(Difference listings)
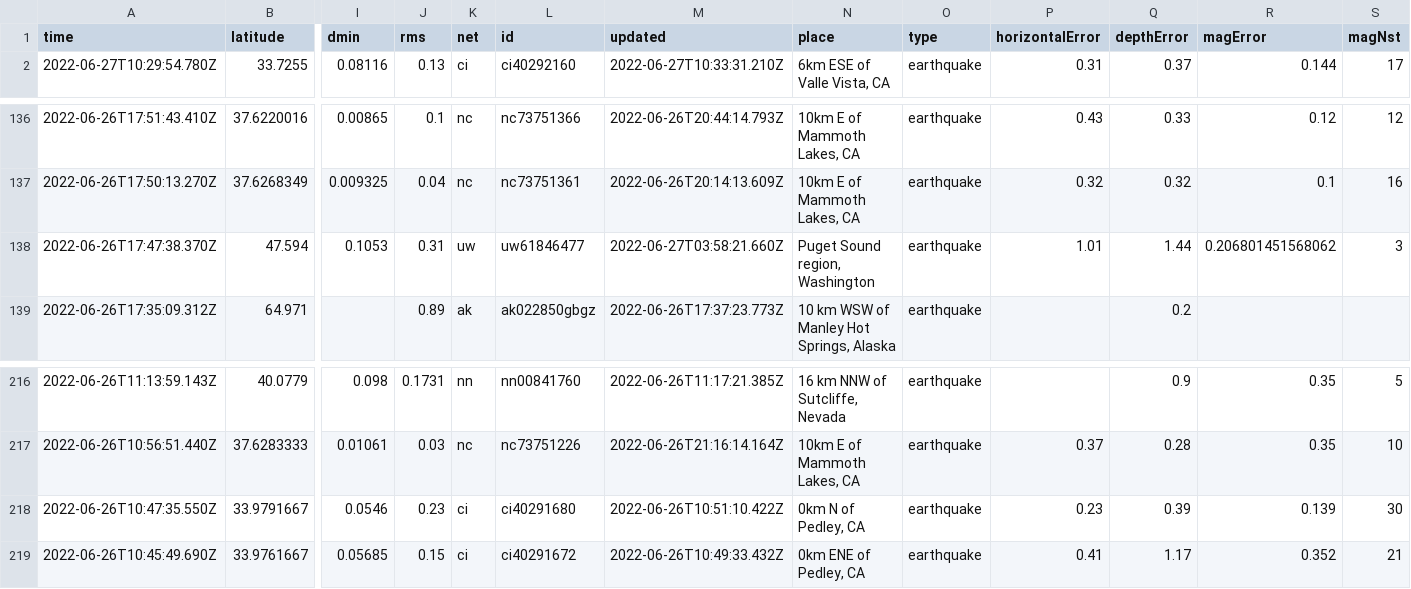
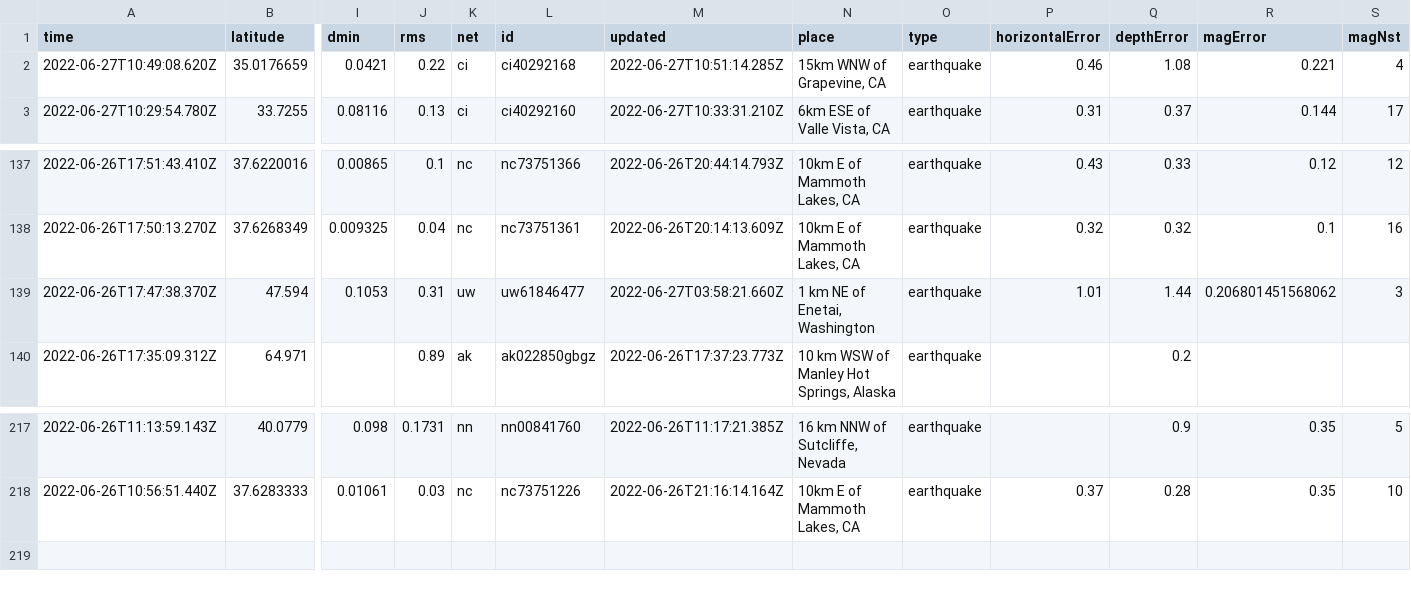
Before and after one commit to melfronczek/my-data-robot, a CSV file: usgs_current.csv, drawn as a sheet; only a part is shown, gaps mark what is left out; removed rows and columns are numbered as before the commit, all else as after; rows hold the shown columns only; the diff names each change by its address in the sheet, - before the commit and + after, or states it on an @@ line.

```diff
--- a/usgs_current.csv
+++ b/usgs_current.csv
+row 2: 2022-06-27T10:49:08.620Z | 35.0176659 | 0.0421 | 0.22 | ci | ci40292168 | 2022-06-27T10:51:14.285Z | 15km WNW of Grapevine, CA | earthquake | 0.46 | 1.08 | 0.221 | 4
-N139 (place): Puget Sound region, Washington
+N139 (place): 1 km NE of Enetai, Washington
-row 218: 2022-06-26T10:47:35.550Z | 33.9791667 | 0.0546 | 0.23 | ci | ci40291680 | 2022-06-26T10:51:10.422Z | 0km N of Pedley, CA | earthquake | 0.23 | 0.39 | 0.139 | 30
-row 219: 2022-06-26T10:45:49.690Z | 33.9761667 | 0.05685 | 0.15 | ci | ci40291672 | 2022-06-26T10:49:33.432Z | 0km ENE of Pedley, CA | earthquake | 0.41 | 1.17 | 0.352 | 21
```
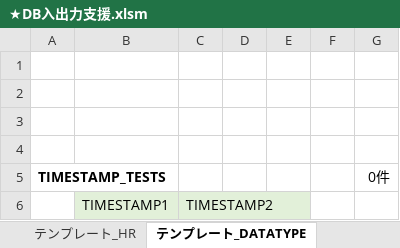
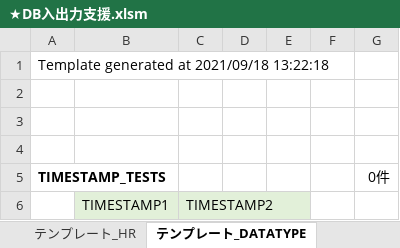
Before and after one commit to tom4989/excelDBInput-OutputAssistMacro, an Excel workbook: bin/★DB入出力支援.xlsm, sheet テンプレート_DATATYPE, drawn as a sheet; only a part is shown; values as stored, in another font and other column widths than the file's, no borders; the diff names each change by its address in the sheet, - before the commit and + after, or states it on an @@ line.

Commit message:
テンプレート作成 ・テーブル名を大文字で記載しなくても問題ないように修正 ・テンプレートの作成日時を出力するように修正

```diff
--- a/bin/★DB入出力支援.xlsm (sheet テンプレート_DATATYPE)
+++ b/bin/★DB入出力支援.xlsm (sheet テンプレート_DATATYPE)
-A1: (empty)
+A1: Template generated at 2021/09/18 13:22:18
```
Also changed, not shown: sheet テンプレート_HR, 2 other files.
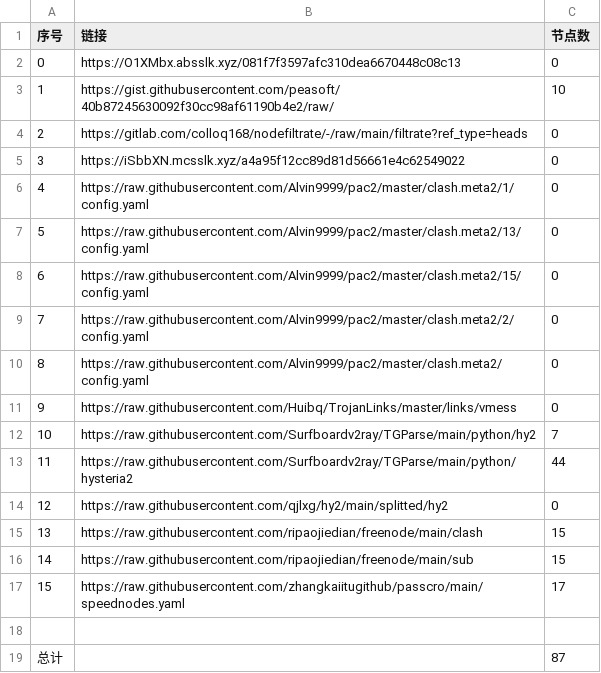
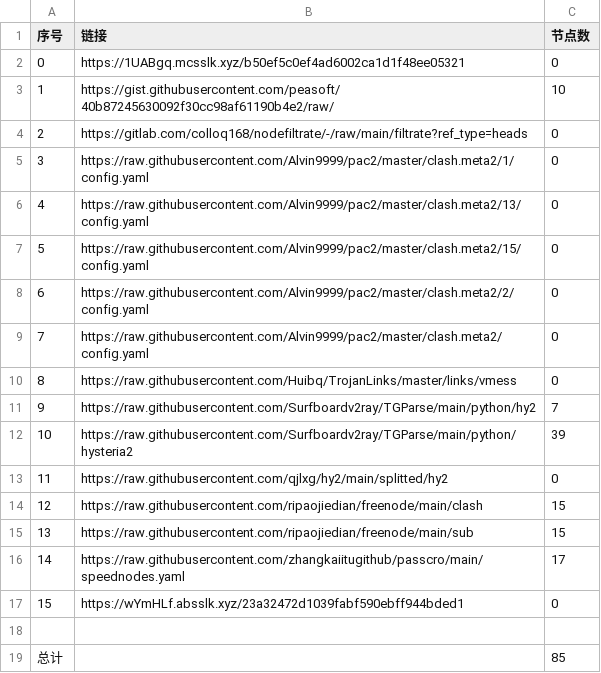
Before and after one commit to wangyu1997/NoMoreWalls, a CSV file: list_result.csv, drawn as a sheet; removed rows and columns are numbered as before the commit, all else as after; the diff names each change by its address in the sheet, - before the commit and + after, or states it on an @@ line.

```diff
--- a/list_result.csv
+++ b/list_result.csv
-B2 (链接): https://O1XMbx.absslk.xyz/081f7f3597afc310dea6670448c08c13
+B2 (链接): https://1UABgq.mcsslk.xyz/b50ef5c0ef4ad6002ca1d1f48ee05321
-row 5: 3 | https://iSbbXN.mcsslk.xyz/a4a95f12cc89d81d56661e4c62549022 | 0
@@ column A (序号) renumbered between rows 5 and 16 @@
-C12 (节点数): 44
+C12 (节点数): 39
+row 17: 15 | https://wYmHLf.absslk.xyz/23a32472d1039fabf590ebff944bded1 | 0
-C19 (节点数): 87
+C19 (节点数): 85
```
Also changed, not shown: 6 other files.
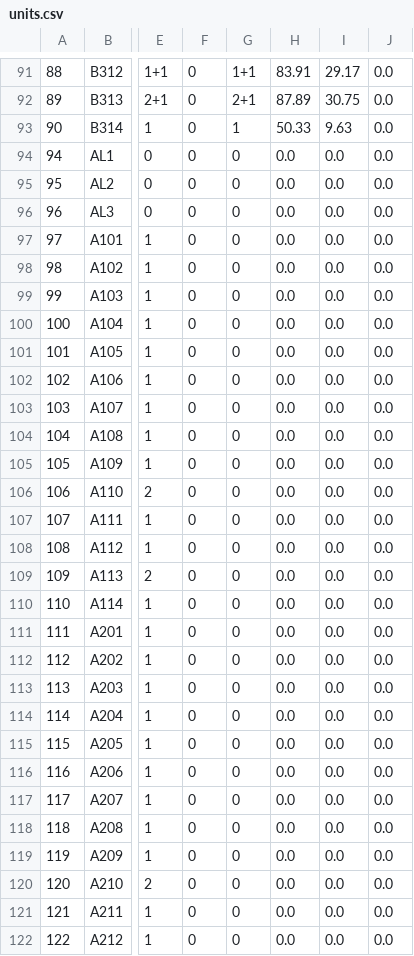
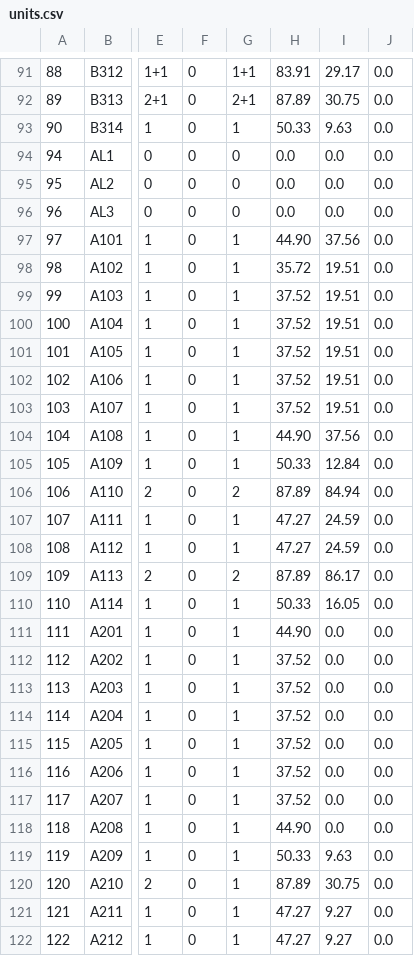
Before and after one commit to AxelLunaB/ListCreator, a CSV file: src/database/csv/units.csv, drawn as a sheet; only a part is shown, gaps mark what is left out; the diff covers the shown part only; the diff names each change by its address in the sheet, - before the commit and + after, or states it on an @@ line.

Commit message:
csvs updated

```diff
--- a/src/database/csv/units.csv
+++ b/src/database/csv/units.csv
-G97:G105: 0
+G97:G105: 1
-H97: 0.0
+H97: 44.90
-I97: 0.0
+I97: 37.56
-H98: 0.0
+H98: 35.72
-I98:I103: 0.0
+I98:I103: 19.51
-H99:H103: 0.0
+H99:H103: 37.52
-H104: 0.0
+H104: 44.90
-I104: 0.0
+I104: 37.56
-H105: 0.0
+H105: 50.33
-I105: 0.0
+I105: 12.84
-G106: 0
+G106: 2
-H106: 0.0
+H106: 87.89
-I106: 0.0
+I106: 84.94
-G107:G108: 0
+G107:G108: 1
-H107:H108: 0.0
+H107:H108: 47.27
-I107:I108: 0.0
+I107:I108: 24.59
-G109: 0
+G109: 2
-H109: 0.0
+H109: 87.89
-I109: 0.0
+I109: 86.17
-G110:G122: 0
+G110:G122: 1
-H110: 0.0
+H110: 50.33
-I110: 0.0
+I110: 16.05
-H111: 0.0
+H111: 44.90
-H112:H117: 0.0
+H112:H117: 37.52
-H118: 0.0
+H118: 44.90
-H119: 0.0
+H119: 50.33
-I119: 0.0
+I119: 9.63
-H120: 0.0
+H120: 87.89
-I120: 0.0
+I120: 30.75
-H121:H122: 0.0
+H121:H122: 47.27
-I121:I122: 0.0
+I121:I122: 9.27
```
Also changed, not shown: 54 edited cells elsewhere in this file.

### Problem description
Output a precise copy of the entries, leaving the images out.

### Result of this task
Before and after one commit to melfronczek/my-data-robot, a CSV file: usgs_current.csv, drawn as a sheet; only a part is shown, gaps mark what is left out; removed rows and columns are numbered as before the commit, all else as after; rows hold the shown columns only; the diff names each change by its address in the sheet, - before the commit and + after, or states it on an @@ line.

```diff
--- a/usgs_current.csv
+++ b/usgs_current.csv
+row 2: 2022-06-27T10:49:08.620Z | 35.0176659 | 0.0421 | 0.22 | ci | ci40292168 | 2022-06-27T10:51:14.285Z | 15km WNW of Grapevine, CA | earthquake | 0.46 | 1.08 | 0.221 | 4
-N139 (place): Puget Sound region, Washington
+N139 (place): 1 km NE of Enetai, Washington
-row 218: 2022-06-26T10:47:35.550Z | 33.9791667 | 0.0546 | 0.23 | ci | ci40291680 | 2022-06-26T10:51:10.422Z | 0km N of Pedley, CA | earthquake | 0.23 | 0.39 | 0.139 | 30
-row 219: 2022-06-26T10:45:49.690Z | 33.9761667 | 0.05685 | 0.15 | ci | ci40291672 | 2022-06-26T10:49:33.432Z | 0km ENE of Pedley, CA | earthquake | 0.41 | 1.17 | 0.352 | 21
```
Before and after one commit to tom4989/excelDBInput-OutputAssistMacro, an Excel workbook: bin/★DB入出力支援.xlsm, sheet テンプレート_DATATYPE, drawn as a sheet; only a part is shown; values as stored, in another font and other column widths than the file's, no borders; the diff names each change by its address in the sheet, - before the commit and + after, or states it on an @@ line.

Commit message:
テンプレート作成 ・テーブル名を大文字で記載しなくても問題ないように修正 ・テンプレートの作成日時を出力するように修正

```diff
--- a/bin/★DB入出力支援.xlsm (sheet テンプレート_DATATYPE)
+++ b/bin/★DB入出力支援.xlsm (sheet テンプレート_DATATYPE)
-A1: (empty)
+A1: Template generated at 2021/09/18 13:22:18
```
Also changed, not shown: sheet テンプレート_HR, 2 other files.
Before and after one commit to wangyu1997/NoMoreWalls, a CSV file: list_result.csv, drawn as a sheet; removed rows and columns are numbered as before the commit, all else as after; the diff names each change by its address in the sheet, - before the commit and + after, or states it on an @@ line.

```diff
--- a/list_result.csv
+++ b/list_result.csv
-B2 (链接): https://O1XMbx.absslk.xyz/081f7f3597afc310dea6670448c08c13
+B2 (链接): https://1UABgq.mcsslk.xyz/b50ef5c0ef4ad6002ca1d1f48ee05321
-row 5: 3 | https://iSbbXN.mcsslk.xyz/a4a95f12cc89d81d56661e4c62549022 | 0
@@ column A (序号) renumbered between rows 5 and 16 @@
-C12 (节点数): 44
+C12 (节点数): 39
+row 17: 15 | https://wYmHLf.absslk.xyz/23a32472d1039fabf590ebff944bded1 | 0
-C19 (节点数): 87
+C19 (节点数): 85
```
Also changed, not shown: 6 other files.
Before and after one commit to AxelLunaB/ListCreator, a CSV file: src/database/csv/units.csv, drawn as a sheet; only a part is shown, gaps mark what is left out; the diff covers the shown part only; the diff names each change by its address in the sheet, - before the commit and + after, or states it on an @@ line.

Commit message:
csvs updated

```diff
--- a/src/database/csv/units.csv
+++ b/src/database/csv/units.csv
-G97:G105: 0
+G97:G105: 1
-H97: 0.0
+H97: 44.90
-I97: 0.0
+I97: 37.56
-H98: 0.0
+H98: 35.72
-I98:I103: 0.0
+I98:I103: 19.51
-H99:H103: 0.0
+H99:H103: 37.52
-H104: 0.0
+H104: 44.90
-I104: 0.0
+I104: 37.56
-H105: 0.0
+H105: 50.33
-I105: 0.0
+I105: 12.84
-G106: 0
+G106: 2
-H106: 0.0
+H106: 87.89
-I106: 0.0
+I106: 84.94
-G107:G108: 0
+G107:G108: 1
-H107:H108: 0.0
+H107:H108: 47.27
-I107:I108: 0.0
+I107:I108: 24.59
-G109: 0
+G109: 2
-H109: 0.0
+H109: 87.89
-I109: 0.0
+I109: 86.17
-G110:G122: 0
+G110:G122: 1
-H110: 0.0
+H110: 50.33
-I110: 0.0
+I110: 16.05
-H111: 0.0
+H111: 44.90
-H112:H117: 0.0
+H112:H117: 37.52
-H118: 0.0
+H118: 44.90
-H119: 0.0
+H119: 50.33
-I119: 0.0
+I119: 9.63
-H120: 0.0
+H120: 87.89
-I120: 0.0
+I120: 30.75
-H121:H122: 0.0
+H121:H122: 47.27
-I121:I122: 0.0
+I121:I122: 9.27
```
Also changed, not shown: 54 edited cells elsewhere in this file.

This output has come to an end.